[GIVEN DATA]
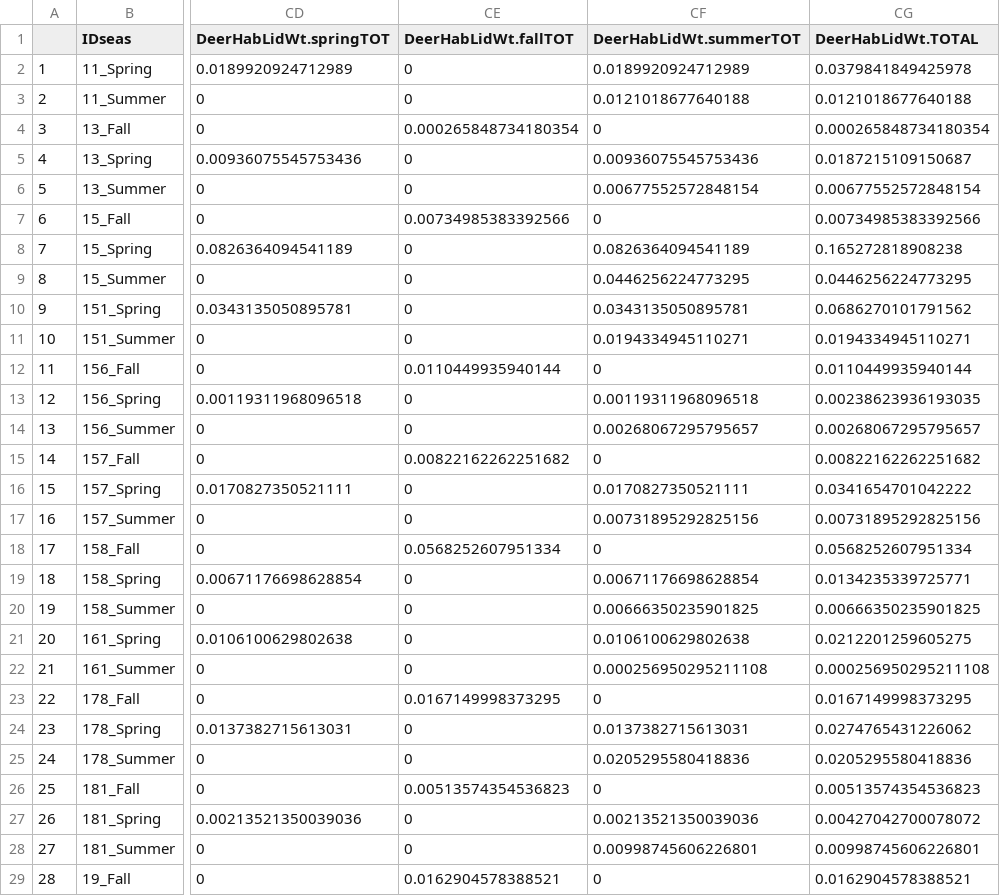
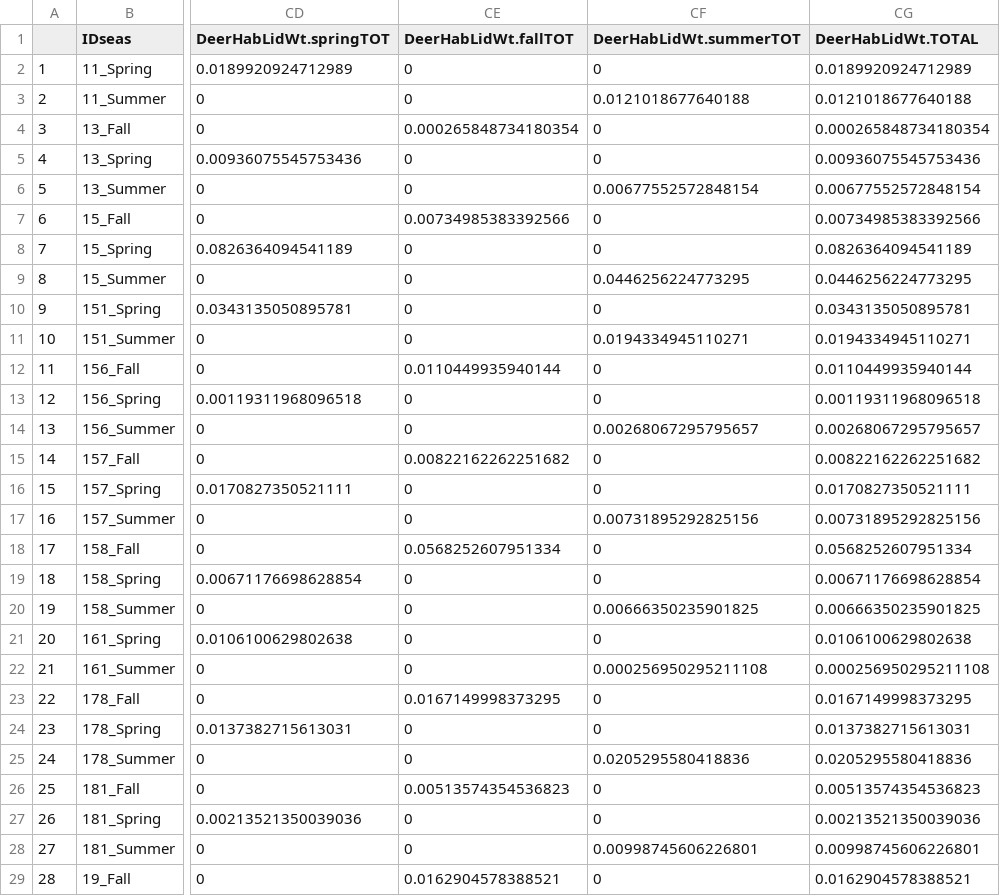
Before and after one commit to UrsusAmer55/Brainworm2, a CSV file: ProcessedData/D2_040418.csv, drawn as a sheet; only a part is shown, gaps mark what is left out; the diff covers the shown part only; the diff names each change by its address in the sheet, - before the commit and + after, or states it on an @@ line.

```diff
--- a/ProcessedData/D2_040418.csv
+++ b/ProcessedData/D2_040418.csv
-CF2 (DeerHabLidWt.summerTOT): 0.0189920924712989
+CF2 (DeerHabLidWt.summerTOT): 0
-CG2 (DeerHabLidWt.TOTAL): 0.0379841849425978
+CG2 (DeerHabLidWt.TOTAL): 0.0189920924712989
-CF5 (DeerHabLidWt.summerTOT): 0.00936075545753436
+CF5 (DeerHabLidWt.summerTOT): 0
-CG5 (DeerHabLidWt.TOTAL): 0.0187215109150687
+CG5 (DeerHabLidWt.TOTAL): 0.00936075545753436
-CF8 (DeerHabLidWt.summerTOT): 0.0826364094541189
+CF8 (DeerHabLidWt.summerTOT): 0
-CG8 (DeerHabLidWt.TOTAL): 0.165272818908238
+CG8 (DeerHabLidWt.TOTAL): 0.0826364094541189
-CF10 (DeerHabLidWt.summerTOT): 0.0343135050895781
+CF10 (DeerHabLidWt.summerTOT): 0
-CG10 (DeerHabLidWt.TOTAL): 0.0686270101791562
+CG10 (DeerHabLidWt.TOTAL): 0.0343135050895781
-CF13 (DeerHabLidWt.summerTOT): 0.00119311968096518
+CF13 (DeerHabLidWt.summerTOT): 0
-CG13 (DeerHabLidWt.TOTAL): 0.00238623936193035
+CG13 (DeerHabLidWt.TOTAL): 0.00119311968096518
-CF16 (DeerHabLidWt.summerTOT): 0.0170827350521111
+CF16 (DeerHabLidWt.summerTOT): 0
-CG16 (DeerHabLidWt.TOTAL): 0.0341654701042222
+CG16 (DeerHabLidWt.TOTAL): 0.0170827350521111
-CF19 (DeerHabLidWt.summerTOT): 0.00671176698628854
+CF19 (DeerHabLidWt.summerTOT): 0
-CG19 (DeerHabLidWt.TOTAL): 0.0134235339725771
+CG19 (DeerHabLidWt.TOTAL): 0.00671176698628854
-CF21 (DeerHabLidWt.summerTOT): 0.0106100629802638
+CF21 (DeerHabLidWt.summerTOT): 0
-CG21 (DeerHabLidWt.TOTAL): 0.0212201259605275
+CG21 (DeerHabLidWt.TOTAL): 0.0106100629802638
-CF24 (DeerHabLidWt.summerTOT): 0.0137382715613031
+CF24 (DeerHabLidWt.summerTOT): 0
-CG24 (DeerHabLidWt.TOTAL): 0.0274765431226062
+CG24 (DeerHabLidWt.TOTAL): 0.0137382715613031
-CF27 (DeerHabLidWt.summerTOT): 0.00213521350039036
+CF27 (DeerHabLidWt.summerTOT): 0
-CG27 (DeerHabLidWt.TOTAL): 0.00427042700078072
+CG27 (DeerHabLidWt.TOTAL): 0.00213521350039036
```
Also changed, not shown: 16 edited cells elsewhere in this file, 16 other files.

[REQUIREMENT]
Where the data contains images, drop them and print the rest exactly.

[TASK RESPONSE]
Before and after one commit to UrsusAmer55/Brainworm2, a CSV file: ProcessedData/D2_040418.csv, drawn as a sheet; only a part is shown, gaps mark what is left out; the diff covers the shown part only; the diff names each change by its address in the sheet, - before the commit and + after, or states it on an @@ line.

```diff
--- a/ProcessedData/D2_040418.csv
+++ b/ProcessedData/D2_040418.csv
-CF2 (DeerHabLidWt.summerTOT): 0.0189920924712989
+CF2 (DeerHabLidWt.summerTOT): 0
-CG2 (DeerHabLidWt.TOTAL): 0.0379841849425978
+CG2 (DeerHabLidWt.TOTAL): 0.0189920924712989
-CF5 (DeerHabLidWt.summerTOT): 0.00936075545753436
+CF5 (DeerHabLidWt.summerTOT): 0
-CG5 (DeerHabLidWt.TOTAL): 0.0187215109150687
+CG5 (DeerHabLidWt.TOTAL): 0.00936075545753436
-CF8 (DeerHabLidWt.summerTOT): 0.0826364094541189
+CF8 (DeerHabLidWt.summerTOT): 0
-CG8 (DeerHabLidWt.TOTAL): 0.165272818908238
+CG8 (DeerHabLidWt.TOTAL): 0.0826364094541189
-CF10 (DeerHabLidWt.summerTOT): 0.0343135050895781
+CF10 (DeerHabLidWt.summerTOT): 0
-CG10 (DeerHabLidWt.TOTAL): 0.0686270101791562
+CG10 (DeerHabLidWt.TOTAL): 0.0343135050895781
-CF13 (DeerHabLidWt.summerTOT): 0.00119311968096518
+CF13 (DeerHabLidWt.summerTOT): 0
-CG13 (DeerHabLidWt.TOTAL): 0.00238623936193035
+CG13 (DeerHabLidWt.TOTAL): 0.00119311968096518
-CF16 (DeerHabLidWt.summerTOT): 0.0170827350521111
+CF16 (DeerHabLidWt.summerTOT): 0
-CG16 (DeerHabLidWt.TOTAL): 0.0341654701042222
+CG16 (DeerHabLidWt.TOTAL): 0.0170827350521111
-CF19 (DeerHabLidWt.summerTOT): 0.00671176698628854
+CF19 (DeerHabLidWt.summerTOT): 0
-CG19 (DeerHabLidWt.TOTAL): 0.0134235339725771
+CG19 (DeerHabLidWt.TOTAL): 0.00671176698628854
-CF21 (DeerHabLidWt.summerTOT): 0.0106100629802638
+CF21 (DeerHabLidWt.summerTOT): 0
-CG21 (DeerHabLidWt.TOTAL): 0.0212201259605275
+CG21 (DeerHabLidWt.TOTAL): 0.0106100629802638
-CF24 (DeerHabLidWt.summerTOT): 0.0137382715613031
+CF24 (DeerHabLidWt.summerTOT): 0
-CG24 (DeerHabLidWt.TOTAL): 0.0274765431226062
+CG24 (DeerHabLidWt.TOTAL): 0.0137382715613031
-CF27 (DeerHabLidWt.summerTOT): 0.00213521350039036
+CF27 (DeerHabLidWt.summerTOT): 0
-CG27 (DeerHabLidWt.TOTAL): 0.00427042700078072
+CG27 (DeerHabLidWt.TOTAL): 0.00213521350039036
```
Also changed, not shown: 16 edited cells elsewhere in this file, 16 other files.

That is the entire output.